Committees help keep city on move
Published 5:16 pm Wednesday, May 9, 2007
By By Kerry Whipple Bean – publisher
For Yank Lovelace and other chairmen of Brewton's Community of Excellence Committees, an appearance on the local talk show “Coffee with the Mayor and Mabry” is more than just a chance to be on TV.
It's an opportunity for a little show and tell - and you better have something to share.
Lovelace, in part, credits those committees - and the standard to which they are held - with a lot of the good news that's been happening in Brewton lately.
Downtown park projects, a new investment from a retail giant, new housing developments and a half-million dollar grant for a walking and biking path are among the latest projects Brewton has been touting.

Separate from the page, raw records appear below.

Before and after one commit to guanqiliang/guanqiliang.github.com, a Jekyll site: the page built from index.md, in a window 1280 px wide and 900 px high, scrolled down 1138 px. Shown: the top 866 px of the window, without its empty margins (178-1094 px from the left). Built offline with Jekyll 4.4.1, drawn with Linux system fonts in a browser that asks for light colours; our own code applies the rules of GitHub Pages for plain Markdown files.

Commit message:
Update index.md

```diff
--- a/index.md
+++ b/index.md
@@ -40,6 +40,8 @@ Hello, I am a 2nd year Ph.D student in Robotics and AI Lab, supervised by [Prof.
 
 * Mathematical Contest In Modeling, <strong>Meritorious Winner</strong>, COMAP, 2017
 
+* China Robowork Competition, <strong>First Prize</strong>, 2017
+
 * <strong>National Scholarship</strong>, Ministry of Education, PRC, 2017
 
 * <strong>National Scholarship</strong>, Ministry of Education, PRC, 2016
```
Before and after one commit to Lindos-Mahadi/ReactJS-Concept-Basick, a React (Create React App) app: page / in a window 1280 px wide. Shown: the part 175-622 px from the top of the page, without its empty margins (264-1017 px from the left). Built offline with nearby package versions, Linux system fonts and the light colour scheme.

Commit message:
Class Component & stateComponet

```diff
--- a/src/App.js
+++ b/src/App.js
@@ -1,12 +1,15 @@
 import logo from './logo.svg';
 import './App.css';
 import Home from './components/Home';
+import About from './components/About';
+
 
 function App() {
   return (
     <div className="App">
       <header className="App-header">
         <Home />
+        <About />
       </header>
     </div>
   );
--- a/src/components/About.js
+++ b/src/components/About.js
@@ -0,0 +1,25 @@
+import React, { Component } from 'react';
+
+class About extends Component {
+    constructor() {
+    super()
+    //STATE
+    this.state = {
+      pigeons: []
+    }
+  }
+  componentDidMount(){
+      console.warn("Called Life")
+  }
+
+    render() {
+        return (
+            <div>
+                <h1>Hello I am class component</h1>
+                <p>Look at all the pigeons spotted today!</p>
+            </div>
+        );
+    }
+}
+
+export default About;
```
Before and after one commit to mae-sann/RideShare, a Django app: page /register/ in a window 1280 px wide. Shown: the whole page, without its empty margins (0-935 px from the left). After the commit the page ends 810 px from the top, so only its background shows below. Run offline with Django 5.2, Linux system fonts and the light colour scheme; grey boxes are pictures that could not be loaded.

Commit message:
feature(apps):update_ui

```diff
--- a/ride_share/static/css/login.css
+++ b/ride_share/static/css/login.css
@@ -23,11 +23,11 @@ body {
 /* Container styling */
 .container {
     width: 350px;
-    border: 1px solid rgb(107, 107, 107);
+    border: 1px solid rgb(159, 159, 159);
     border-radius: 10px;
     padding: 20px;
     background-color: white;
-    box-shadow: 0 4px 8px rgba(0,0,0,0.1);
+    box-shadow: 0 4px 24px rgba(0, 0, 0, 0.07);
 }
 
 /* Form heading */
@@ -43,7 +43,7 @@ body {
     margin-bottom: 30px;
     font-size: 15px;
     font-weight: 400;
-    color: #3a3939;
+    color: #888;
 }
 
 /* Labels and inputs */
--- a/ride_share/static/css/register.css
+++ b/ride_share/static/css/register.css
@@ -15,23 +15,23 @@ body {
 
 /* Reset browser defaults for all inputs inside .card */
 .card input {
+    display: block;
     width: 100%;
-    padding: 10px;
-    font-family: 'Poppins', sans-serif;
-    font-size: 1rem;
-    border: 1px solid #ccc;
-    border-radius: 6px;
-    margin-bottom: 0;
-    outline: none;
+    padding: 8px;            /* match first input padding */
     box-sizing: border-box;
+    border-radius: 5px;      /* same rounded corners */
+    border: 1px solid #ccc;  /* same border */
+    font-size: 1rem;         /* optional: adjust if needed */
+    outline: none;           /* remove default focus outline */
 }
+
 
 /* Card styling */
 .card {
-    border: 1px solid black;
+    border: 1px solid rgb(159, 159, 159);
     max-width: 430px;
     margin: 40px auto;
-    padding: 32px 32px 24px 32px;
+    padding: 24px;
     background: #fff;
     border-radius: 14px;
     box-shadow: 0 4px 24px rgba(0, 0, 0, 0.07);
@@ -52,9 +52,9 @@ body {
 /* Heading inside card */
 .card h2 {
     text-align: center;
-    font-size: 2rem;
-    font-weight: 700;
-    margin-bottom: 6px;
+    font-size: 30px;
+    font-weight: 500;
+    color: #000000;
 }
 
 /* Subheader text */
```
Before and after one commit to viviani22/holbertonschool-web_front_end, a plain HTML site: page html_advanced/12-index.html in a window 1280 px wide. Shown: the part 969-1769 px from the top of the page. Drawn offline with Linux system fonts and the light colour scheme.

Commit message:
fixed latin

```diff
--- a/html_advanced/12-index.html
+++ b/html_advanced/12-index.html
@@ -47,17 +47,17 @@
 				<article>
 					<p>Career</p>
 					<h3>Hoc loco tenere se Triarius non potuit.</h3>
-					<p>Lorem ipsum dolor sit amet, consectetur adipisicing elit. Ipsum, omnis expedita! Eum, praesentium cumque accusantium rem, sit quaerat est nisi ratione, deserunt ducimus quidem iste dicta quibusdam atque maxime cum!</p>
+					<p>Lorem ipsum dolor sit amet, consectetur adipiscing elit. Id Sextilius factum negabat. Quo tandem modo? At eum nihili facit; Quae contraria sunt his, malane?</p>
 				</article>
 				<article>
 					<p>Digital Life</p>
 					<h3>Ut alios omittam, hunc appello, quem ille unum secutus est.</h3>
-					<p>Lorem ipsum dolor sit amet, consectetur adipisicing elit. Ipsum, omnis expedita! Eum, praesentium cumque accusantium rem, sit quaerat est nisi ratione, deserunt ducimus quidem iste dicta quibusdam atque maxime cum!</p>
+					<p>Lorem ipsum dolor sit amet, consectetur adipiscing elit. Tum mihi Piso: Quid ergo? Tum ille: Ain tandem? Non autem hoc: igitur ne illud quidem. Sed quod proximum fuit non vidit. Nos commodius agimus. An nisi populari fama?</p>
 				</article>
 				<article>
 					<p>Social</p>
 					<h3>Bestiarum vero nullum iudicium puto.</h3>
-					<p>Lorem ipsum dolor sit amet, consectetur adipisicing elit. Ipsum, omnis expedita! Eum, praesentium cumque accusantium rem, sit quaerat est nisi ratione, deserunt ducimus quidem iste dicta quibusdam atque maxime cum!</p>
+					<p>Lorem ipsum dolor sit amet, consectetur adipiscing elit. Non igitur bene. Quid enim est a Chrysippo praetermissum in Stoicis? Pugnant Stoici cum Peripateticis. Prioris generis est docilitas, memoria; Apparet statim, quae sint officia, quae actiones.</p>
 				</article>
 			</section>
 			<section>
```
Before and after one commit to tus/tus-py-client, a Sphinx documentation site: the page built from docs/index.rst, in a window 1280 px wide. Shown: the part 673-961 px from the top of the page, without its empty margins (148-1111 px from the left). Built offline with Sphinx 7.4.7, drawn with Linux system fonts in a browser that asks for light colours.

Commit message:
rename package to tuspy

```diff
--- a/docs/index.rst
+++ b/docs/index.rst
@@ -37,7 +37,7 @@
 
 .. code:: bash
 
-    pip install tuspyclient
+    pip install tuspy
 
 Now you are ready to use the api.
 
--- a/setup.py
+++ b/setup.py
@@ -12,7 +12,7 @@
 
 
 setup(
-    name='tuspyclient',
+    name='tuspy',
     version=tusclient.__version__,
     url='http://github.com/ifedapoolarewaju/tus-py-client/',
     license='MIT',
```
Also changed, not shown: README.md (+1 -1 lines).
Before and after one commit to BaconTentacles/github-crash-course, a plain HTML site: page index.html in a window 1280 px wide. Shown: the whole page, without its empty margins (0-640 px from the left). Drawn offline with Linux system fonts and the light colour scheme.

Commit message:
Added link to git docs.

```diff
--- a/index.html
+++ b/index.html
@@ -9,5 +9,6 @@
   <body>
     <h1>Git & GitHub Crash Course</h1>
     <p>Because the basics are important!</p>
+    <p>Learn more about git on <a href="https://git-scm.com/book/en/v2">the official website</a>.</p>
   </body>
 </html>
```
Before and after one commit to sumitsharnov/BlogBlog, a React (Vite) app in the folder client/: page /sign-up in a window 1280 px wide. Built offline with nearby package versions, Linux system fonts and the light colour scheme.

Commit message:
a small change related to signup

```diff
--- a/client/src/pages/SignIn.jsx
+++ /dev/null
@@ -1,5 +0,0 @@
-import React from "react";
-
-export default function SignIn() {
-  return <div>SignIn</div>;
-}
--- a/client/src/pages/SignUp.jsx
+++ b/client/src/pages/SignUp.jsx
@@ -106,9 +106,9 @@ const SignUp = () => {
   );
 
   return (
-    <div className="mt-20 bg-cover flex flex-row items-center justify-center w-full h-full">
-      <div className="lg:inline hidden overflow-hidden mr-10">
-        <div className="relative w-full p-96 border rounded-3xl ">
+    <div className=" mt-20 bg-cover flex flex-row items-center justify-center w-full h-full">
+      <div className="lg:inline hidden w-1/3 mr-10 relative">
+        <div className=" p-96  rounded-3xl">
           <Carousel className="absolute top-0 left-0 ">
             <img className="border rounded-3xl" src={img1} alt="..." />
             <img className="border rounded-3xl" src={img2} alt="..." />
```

ACE committees have fostered many of the projects, such as the renovation of Burnt Corn Creek Park.
Those committees - which focus on such aspects as quality of life, education and industry - still meet regularly and are held accountable by Mayor Ted Jennings, Lovelace said.
Jennings said the Communities of Excellence committees have just “scratched the surface” of what they can do for Brewton.
Not only are the ACE committees working hard, but other Brewton groups, such as the Tree and Beautification Board and the Brewton Council of the Arts, are also working on projects to help the city's quality of life.
Those projects can lead to bigger things for the community, said Jackson Hines, a local real estate broker and chairman of the Brewton Area Chamber of Commerce board.
Other business leaders agree that attracting new business - and new residents - will help the community grow.
And attracting new residents who spend money in a community can be just as important as attracting industry, Gordy said. “It's economic development in itself,” she said.
Gordy said she hopes Brewton will continue to be choosy about the types of industry it attracts.
Gordy said Brewton's uniqueness needs to be preserved. “Why on earth would you want to go somewhere that looks just like everyplace else?” she said. “We've got a special thing going.”
Jennings emphasized that the sense of optimism in Brewton did not happen overnight. “For a number of years it's been building,” he said. “Now, for whatever reason, we've just got more going on, and we've got more people that want to see things done.”
For Lovelace, whose family has lived in Brewton for generations, the sense of optimism is the community's legacy.